We all have deadlines, but then again, we all have distractions, too.

So what are some ways in the digital age to increase productivity, in ministry and otherwise?

Here are five that are helping me:

1.Screen off, music on.  I realized on Monday night that I got more done in 90 minutes at home while sitting in the dining room listening to Bob Dylan’s Oh Mercy than I had in about four hours at my office.  Why?  No screen.  No emails, no Facebook, no Twitter, no . . .  Just pen, paper, bible, and Ring Them Bells

2.Least favorite thing first.  Get the tough, life-draining stuff out of the way early in the day.  That way, the rest of it can be more life-giving.

3.Plan the day ahead the night before.  If you wait until you get to your work station to plan your day, you’re already behind.  Reserve five or ten minutes at day’s end to plot your tasks for the next day.  Incidentally, this is why I write almost all my daily blog posts the night before they publish.

4.For your non-work related reading, read non-work related stuff.  It will help you work MORE.  I’ve told many of you before that I very rarely read books on ministry and preaching.  And yet the novels and the histories that I do read end up shaping my series and messages as much as anything else except the bible.  Just recently, Ann Patchett’s Commonwealth and Jonathan Safran Foer’s Here I Am have given me about a year’s worth of sermon nuggets . . . and they were terrific reads along the way.
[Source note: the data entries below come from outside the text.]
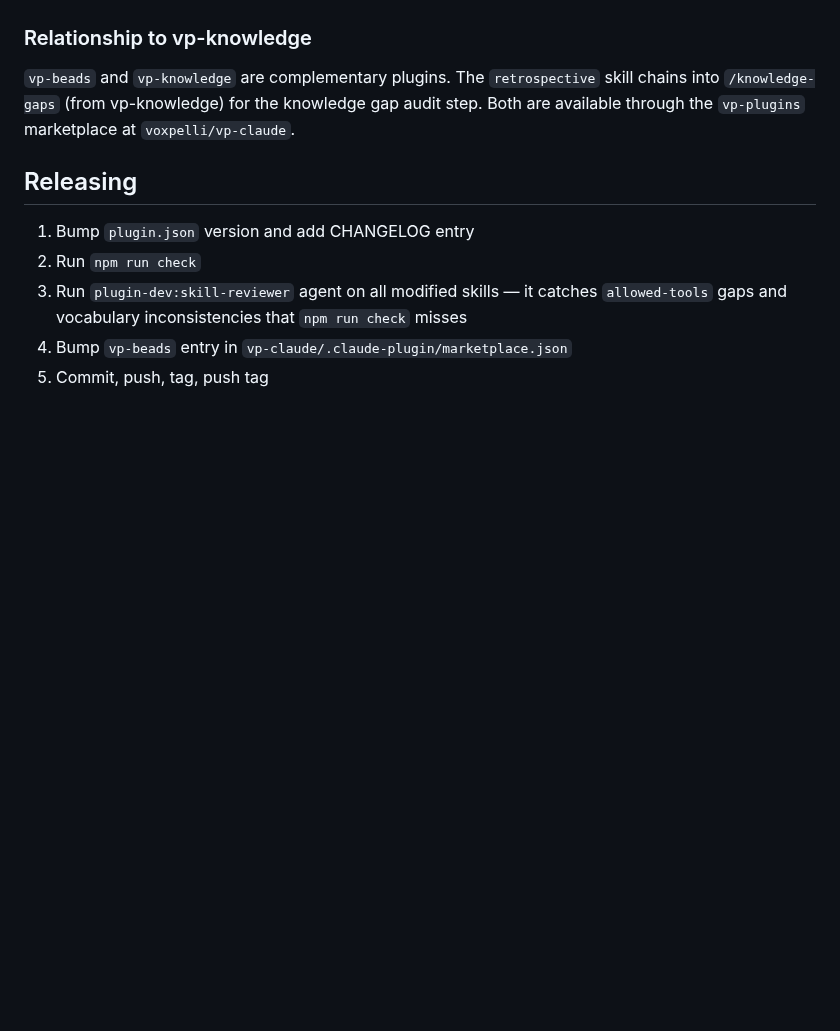
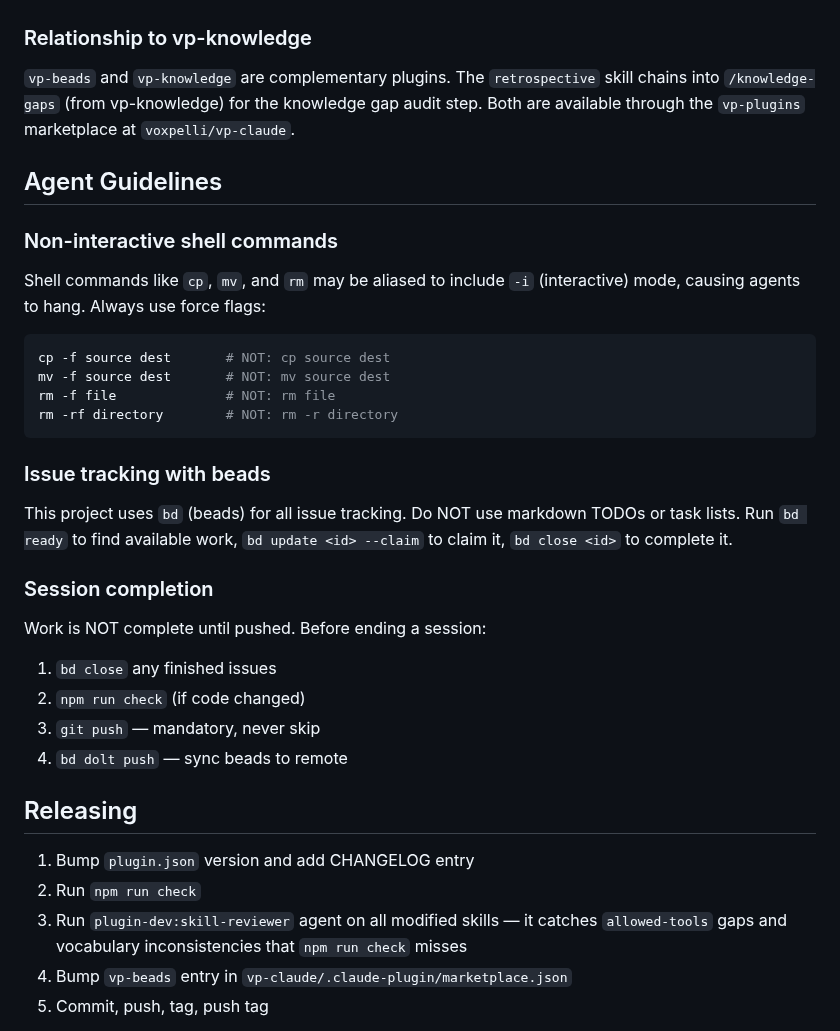
Before and after one commit to voxpelli/claude-beads, a Markdown page: CLAUDE.md, the part around the change. GitHub-like rendering; blank space fills up the shorter version.

````diff
--- a/CLAUDE.md
+++ b/CLAUDE.md
@@ -132,6 +132,35 @@ skill chains into `/knowledge-gaps` (from vp-knowledge) for the knowledge gap
 audit step. Both are available through the `vp-plugins` marketplace at
 `voxpelli/vp-claude`.
 
+## Agent Guidelines
+
+### Non-interactive shell commands
+
+Shell commands like `cp`, `mv`, and `rm` may be aliased to include `-i`
+(interactive) mode, causing agents to hang. Always use force flags:
+
+```bash
+cp -f source dest       # NOT: cp source dest
+mv -f source dest       # NOT: mv source dest
+rm -f file              # NOT: rm file
+rm -rf directory        # NOT: rm -r directory
+```
+
+### Issue tracking with beads
+
+This project uses `bd` (beads) for all issue tracking. Do NOT use markdown TODOs
+or task lists. Run `bd ready` to find available work, `bd update <id> --claim` to
+claim it, `bd close <id>` to complete it.
+
+### Session completion
+
+Work is NOT complete until pushed. Before ending a session:
+
+1. `bd close` any finished issues
+2. `npm run check` (if code changed)
+3. `git push` — mandatory, never skip
+4. `bd dolt push` — sync beads to remote
+
 ## Releasing
 
 1. Bump `plugin.json` version and add CHANGELOG entry
````
Also changed, not shown: AGENTS.md (deleted, +0 -150 lines).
5.Small Doses Of Your Device.  You can look busy while on your mobile device.  But more often it is a distraction disguised as productivity.  Remember: people survived pretty well before 2007 and the release of the iPhone.  Somehow.

6.Don’t enter Facebook political arguments.  Especially if you are a United Methodist preacher.  Please, dear God, especially if you are a UM preacher.  Better yet, don’t even read the lengthy argument strings already posted.  They may tempt you to chime in and the world (and the church) doesn’t need another opinion.